▸ Web page edit records
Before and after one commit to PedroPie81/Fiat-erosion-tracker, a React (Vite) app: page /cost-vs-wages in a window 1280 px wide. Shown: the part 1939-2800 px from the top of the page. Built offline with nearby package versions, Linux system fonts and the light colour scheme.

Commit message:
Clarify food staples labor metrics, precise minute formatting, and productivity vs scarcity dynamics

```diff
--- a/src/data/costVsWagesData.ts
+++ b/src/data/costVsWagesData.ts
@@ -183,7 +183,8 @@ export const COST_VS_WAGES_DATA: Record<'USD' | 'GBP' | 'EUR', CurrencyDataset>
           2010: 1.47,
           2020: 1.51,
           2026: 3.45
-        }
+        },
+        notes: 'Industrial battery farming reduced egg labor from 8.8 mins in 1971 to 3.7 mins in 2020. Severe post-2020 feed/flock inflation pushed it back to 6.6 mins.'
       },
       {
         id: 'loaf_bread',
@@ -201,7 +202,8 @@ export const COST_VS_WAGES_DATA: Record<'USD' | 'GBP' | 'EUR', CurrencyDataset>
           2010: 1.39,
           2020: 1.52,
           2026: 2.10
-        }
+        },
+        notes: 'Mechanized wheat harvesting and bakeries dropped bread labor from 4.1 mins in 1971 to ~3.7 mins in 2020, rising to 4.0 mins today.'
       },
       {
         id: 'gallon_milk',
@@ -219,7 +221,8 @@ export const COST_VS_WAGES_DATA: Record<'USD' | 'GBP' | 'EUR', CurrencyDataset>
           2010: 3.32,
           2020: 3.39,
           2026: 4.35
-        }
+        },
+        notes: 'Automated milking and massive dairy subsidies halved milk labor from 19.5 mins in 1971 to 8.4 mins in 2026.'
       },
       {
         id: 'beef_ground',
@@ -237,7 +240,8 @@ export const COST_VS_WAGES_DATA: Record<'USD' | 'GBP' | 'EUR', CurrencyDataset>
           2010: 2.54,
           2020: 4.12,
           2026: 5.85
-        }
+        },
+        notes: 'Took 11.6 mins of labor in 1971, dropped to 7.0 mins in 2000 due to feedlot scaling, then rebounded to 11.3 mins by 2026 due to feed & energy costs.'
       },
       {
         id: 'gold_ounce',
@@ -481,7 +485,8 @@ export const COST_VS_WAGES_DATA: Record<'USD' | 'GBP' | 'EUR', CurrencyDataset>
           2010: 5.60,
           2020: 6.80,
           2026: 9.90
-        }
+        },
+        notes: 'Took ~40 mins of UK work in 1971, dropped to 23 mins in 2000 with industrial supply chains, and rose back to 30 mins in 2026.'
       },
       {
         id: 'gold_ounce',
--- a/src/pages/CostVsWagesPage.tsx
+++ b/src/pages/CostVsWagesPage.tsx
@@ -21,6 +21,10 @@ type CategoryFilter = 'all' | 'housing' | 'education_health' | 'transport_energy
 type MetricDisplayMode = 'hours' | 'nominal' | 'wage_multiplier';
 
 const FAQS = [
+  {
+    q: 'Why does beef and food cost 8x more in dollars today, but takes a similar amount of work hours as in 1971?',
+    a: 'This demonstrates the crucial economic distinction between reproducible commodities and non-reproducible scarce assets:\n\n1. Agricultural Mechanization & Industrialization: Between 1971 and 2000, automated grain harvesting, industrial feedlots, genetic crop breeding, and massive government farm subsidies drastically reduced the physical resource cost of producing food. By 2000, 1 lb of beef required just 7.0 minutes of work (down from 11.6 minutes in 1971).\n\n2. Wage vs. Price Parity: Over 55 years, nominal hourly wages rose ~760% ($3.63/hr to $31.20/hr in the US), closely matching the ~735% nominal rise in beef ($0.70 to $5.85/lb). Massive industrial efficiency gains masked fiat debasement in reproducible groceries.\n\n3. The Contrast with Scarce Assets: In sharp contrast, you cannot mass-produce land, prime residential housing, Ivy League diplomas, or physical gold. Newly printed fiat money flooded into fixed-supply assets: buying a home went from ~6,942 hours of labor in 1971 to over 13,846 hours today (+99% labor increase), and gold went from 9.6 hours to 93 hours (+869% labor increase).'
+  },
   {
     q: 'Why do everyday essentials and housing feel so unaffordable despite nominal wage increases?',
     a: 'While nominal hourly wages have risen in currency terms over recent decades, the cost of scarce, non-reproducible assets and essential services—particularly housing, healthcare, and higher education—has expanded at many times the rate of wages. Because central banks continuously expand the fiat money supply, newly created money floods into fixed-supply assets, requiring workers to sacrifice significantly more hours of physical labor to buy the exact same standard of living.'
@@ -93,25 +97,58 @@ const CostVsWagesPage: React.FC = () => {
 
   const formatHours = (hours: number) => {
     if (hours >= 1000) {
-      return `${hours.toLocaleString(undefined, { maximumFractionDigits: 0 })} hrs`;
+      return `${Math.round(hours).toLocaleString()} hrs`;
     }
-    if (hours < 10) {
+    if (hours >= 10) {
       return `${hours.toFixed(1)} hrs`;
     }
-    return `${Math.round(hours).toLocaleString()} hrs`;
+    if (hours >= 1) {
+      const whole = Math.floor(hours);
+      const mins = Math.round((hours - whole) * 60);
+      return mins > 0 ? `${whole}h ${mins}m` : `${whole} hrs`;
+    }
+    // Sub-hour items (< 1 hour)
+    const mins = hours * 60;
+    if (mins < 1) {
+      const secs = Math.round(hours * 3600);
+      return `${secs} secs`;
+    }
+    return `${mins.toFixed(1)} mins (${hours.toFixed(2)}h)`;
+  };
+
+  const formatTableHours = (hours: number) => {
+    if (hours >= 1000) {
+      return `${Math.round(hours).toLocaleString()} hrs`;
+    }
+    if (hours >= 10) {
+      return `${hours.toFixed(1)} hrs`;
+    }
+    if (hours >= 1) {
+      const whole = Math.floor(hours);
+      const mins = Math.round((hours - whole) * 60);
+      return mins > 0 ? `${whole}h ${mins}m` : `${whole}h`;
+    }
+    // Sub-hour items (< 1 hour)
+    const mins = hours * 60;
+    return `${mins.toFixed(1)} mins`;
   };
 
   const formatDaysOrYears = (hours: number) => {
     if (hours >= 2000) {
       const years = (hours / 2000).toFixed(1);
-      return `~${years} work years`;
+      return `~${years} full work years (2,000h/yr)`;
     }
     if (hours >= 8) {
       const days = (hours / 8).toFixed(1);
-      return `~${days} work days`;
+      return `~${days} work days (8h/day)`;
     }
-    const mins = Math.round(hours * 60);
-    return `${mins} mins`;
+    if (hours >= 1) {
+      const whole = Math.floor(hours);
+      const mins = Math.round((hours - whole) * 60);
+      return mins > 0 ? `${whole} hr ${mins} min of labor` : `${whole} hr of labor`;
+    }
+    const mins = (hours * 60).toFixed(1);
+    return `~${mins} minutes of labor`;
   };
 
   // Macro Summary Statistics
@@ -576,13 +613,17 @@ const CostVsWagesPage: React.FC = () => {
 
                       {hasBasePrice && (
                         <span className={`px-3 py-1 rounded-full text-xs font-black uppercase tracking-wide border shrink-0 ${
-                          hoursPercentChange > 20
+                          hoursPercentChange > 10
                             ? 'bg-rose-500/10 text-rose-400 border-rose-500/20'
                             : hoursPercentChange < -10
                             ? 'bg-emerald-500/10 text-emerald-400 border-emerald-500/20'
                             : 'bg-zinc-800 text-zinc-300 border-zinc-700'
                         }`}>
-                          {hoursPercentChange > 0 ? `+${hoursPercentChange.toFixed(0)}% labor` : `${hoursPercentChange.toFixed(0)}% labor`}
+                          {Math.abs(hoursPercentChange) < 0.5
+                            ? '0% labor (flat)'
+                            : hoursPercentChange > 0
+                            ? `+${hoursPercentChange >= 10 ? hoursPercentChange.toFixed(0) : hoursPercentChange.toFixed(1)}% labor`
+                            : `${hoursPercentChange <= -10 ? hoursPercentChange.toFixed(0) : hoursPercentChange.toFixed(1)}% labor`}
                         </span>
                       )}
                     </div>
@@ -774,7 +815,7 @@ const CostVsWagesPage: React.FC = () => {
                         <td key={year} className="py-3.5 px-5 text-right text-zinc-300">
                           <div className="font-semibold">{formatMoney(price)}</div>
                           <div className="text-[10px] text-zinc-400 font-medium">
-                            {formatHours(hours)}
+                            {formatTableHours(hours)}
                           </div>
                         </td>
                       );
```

* * *

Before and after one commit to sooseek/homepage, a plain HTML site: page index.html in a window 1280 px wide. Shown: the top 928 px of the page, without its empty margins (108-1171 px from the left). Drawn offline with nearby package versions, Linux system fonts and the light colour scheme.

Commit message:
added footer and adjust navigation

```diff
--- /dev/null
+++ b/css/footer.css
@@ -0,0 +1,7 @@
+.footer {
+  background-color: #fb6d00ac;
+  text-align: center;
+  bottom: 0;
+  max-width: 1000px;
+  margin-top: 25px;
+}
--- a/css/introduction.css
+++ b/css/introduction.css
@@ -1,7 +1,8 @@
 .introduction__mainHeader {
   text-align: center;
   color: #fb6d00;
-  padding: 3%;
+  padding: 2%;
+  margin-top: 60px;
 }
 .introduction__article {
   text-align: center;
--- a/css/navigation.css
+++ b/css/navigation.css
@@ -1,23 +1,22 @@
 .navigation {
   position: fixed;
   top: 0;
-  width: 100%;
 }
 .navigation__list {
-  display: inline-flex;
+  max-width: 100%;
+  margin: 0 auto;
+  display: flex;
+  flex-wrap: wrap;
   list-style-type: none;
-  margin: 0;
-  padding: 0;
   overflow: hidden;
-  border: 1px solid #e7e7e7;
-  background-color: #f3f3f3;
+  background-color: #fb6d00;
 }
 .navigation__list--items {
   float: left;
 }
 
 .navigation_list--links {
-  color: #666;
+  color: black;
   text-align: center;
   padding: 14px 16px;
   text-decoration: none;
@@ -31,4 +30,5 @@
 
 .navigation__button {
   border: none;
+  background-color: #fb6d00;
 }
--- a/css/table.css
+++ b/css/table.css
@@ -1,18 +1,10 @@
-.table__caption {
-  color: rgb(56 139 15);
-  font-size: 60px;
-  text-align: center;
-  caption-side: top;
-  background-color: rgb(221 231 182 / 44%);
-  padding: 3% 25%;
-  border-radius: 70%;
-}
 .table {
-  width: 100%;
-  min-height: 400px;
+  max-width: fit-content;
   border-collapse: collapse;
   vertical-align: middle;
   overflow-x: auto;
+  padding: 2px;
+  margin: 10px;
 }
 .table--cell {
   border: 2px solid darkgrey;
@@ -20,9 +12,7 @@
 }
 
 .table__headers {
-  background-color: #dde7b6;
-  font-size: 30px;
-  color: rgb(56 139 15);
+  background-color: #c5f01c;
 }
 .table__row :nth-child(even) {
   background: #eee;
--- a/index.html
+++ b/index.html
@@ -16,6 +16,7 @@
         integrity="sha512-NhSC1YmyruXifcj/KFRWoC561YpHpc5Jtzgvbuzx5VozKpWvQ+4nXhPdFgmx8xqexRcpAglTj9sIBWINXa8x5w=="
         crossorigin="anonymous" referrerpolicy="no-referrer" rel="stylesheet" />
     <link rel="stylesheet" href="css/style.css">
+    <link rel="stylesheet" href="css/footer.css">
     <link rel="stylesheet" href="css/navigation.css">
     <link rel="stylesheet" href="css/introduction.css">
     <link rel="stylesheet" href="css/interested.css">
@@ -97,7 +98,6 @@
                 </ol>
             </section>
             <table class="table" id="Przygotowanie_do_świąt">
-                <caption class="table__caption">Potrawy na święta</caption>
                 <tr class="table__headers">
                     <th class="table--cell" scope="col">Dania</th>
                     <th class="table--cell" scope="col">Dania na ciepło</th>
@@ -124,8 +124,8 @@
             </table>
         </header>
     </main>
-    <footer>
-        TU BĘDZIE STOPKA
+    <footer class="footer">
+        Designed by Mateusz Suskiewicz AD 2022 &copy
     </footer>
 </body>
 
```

▸ What the exercise asks
Read through the entries and copy each line in which "text" appears.

▸ Task answer
                         <span className={`px-3 py-1 rounded-full text-xs font-black uppercase tracking-wide border shrink-0 ${
                             ? 'bg-rose-500/10 text-rose-400 border-rose-500/20'
                             ? 'bg-emerald-500/10 text-emerald-400 border-emerald-500/20'
                             : 'bg-zinc-800 text-zinc-300 border-zinc-700'
                         <td key={year} className="py-3.5 px-5 text-right text-zinc-300">
                           <div className="text-[10px] text-zinc-400 font-medium">
+  text-align: center;
   text-align: center;
   text-align: center;
   text-align: center;
   text-decoration: none;
-  text-align: center;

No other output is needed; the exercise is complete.